== Segment start ==
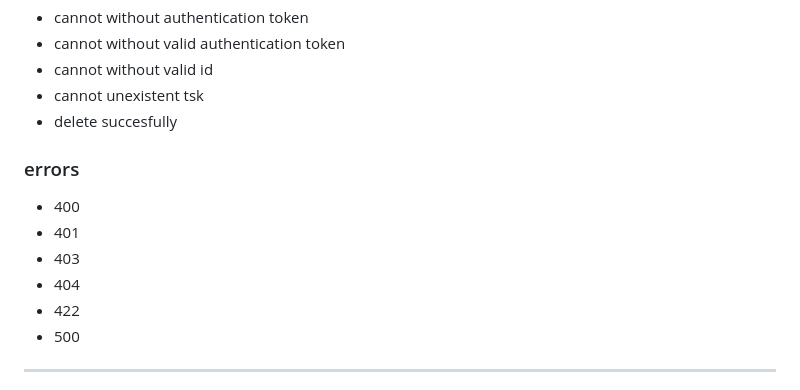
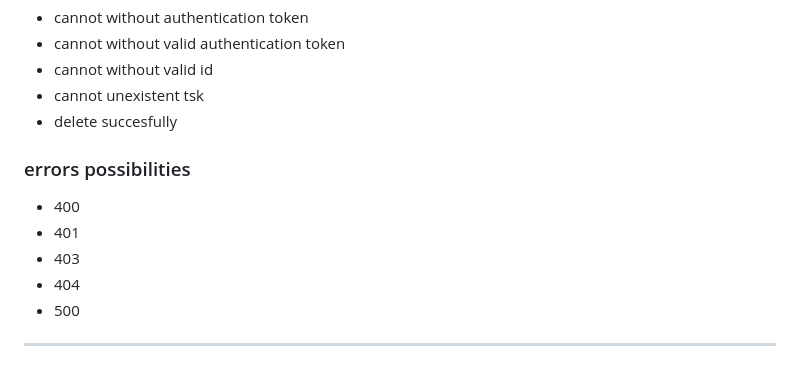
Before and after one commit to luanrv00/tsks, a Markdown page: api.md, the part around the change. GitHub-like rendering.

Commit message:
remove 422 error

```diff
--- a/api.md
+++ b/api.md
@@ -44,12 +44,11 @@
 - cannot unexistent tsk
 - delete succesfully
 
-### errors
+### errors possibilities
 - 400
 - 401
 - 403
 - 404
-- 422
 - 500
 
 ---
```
== Segment end ==
== Segment start ==
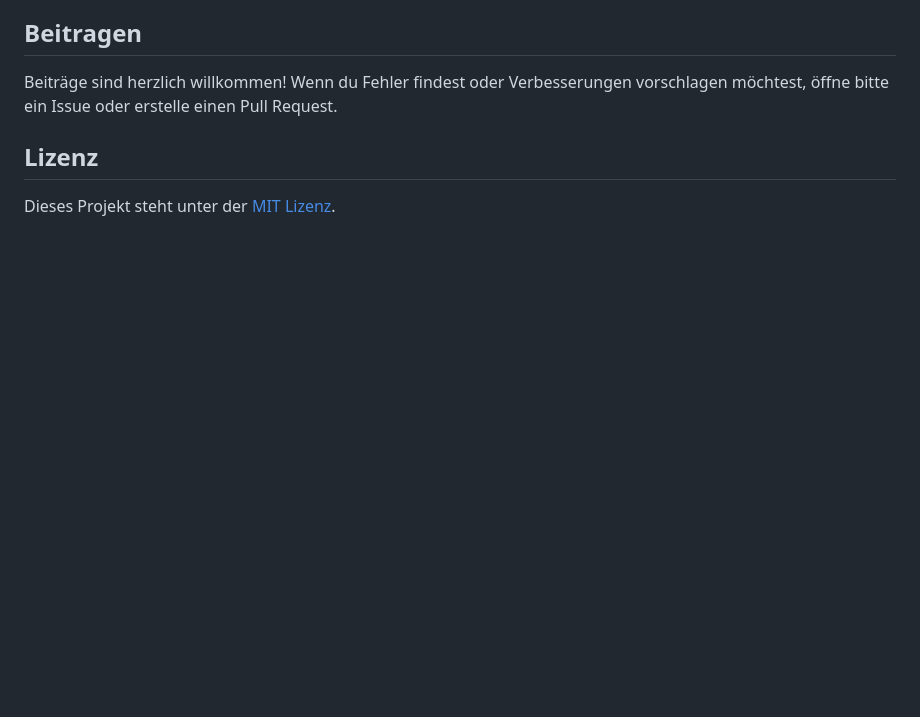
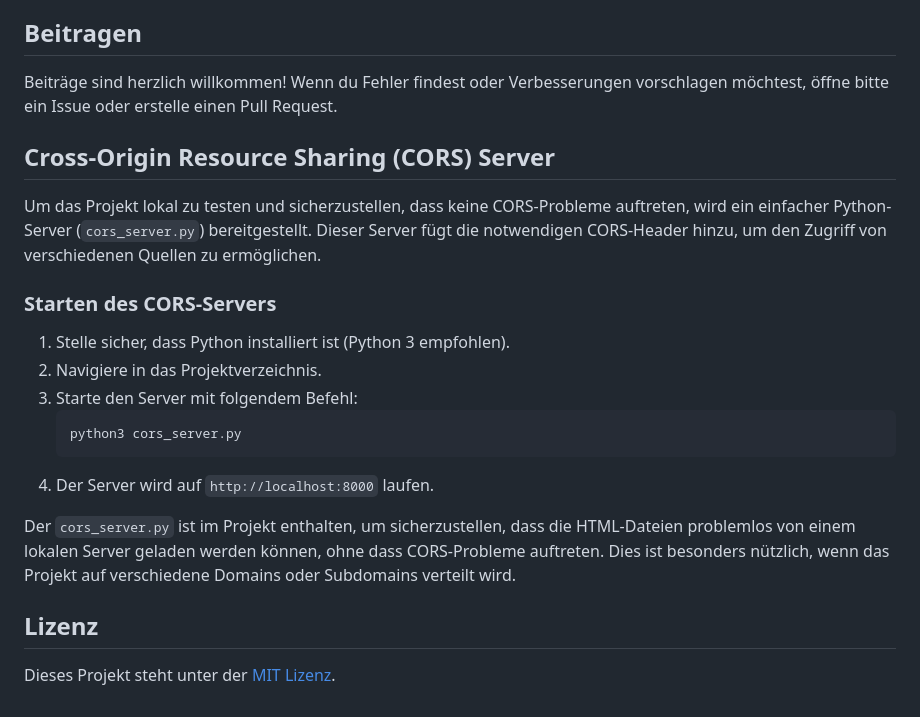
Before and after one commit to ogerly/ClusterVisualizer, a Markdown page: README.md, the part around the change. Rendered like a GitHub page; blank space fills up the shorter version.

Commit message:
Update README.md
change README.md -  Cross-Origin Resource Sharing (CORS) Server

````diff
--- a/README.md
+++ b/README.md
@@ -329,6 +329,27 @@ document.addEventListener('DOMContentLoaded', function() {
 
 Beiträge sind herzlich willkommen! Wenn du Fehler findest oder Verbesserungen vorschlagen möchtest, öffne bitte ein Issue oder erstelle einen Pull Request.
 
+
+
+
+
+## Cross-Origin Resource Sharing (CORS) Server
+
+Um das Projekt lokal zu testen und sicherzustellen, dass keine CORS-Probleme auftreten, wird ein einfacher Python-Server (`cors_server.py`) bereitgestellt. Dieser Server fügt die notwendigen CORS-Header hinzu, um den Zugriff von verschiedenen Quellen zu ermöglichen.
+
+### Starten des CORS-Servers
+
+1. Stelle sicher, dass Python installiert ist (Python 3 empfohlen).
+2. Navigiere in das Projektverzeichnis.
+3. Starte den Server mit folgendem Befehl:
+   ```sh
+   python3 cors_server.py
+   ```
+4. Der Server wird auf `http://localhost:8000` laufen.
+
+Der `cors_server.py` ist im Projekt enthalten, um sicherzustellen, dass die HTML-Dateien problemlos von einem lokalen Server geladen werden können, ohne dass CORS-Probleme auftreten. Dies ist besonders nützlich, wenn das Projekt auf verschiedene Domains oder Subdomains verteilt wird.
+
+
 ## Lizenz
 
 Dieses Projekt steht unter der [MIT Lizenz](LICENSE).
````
== Segment end ==
» **Task objective**: Copy each line from the entries above that has the word "Markdown" in it.

» **Exercise response**:
Before and after one commit to luanrv00/tsks, a Markdown page: api.md, the part around the change. GitHub-like rendering.
Before and after one commit to ogerly/ClusterVisualizer, a Markdown page: README.md, the part around the change. Rendered like a GitHub page; blank space fills up the shorter version.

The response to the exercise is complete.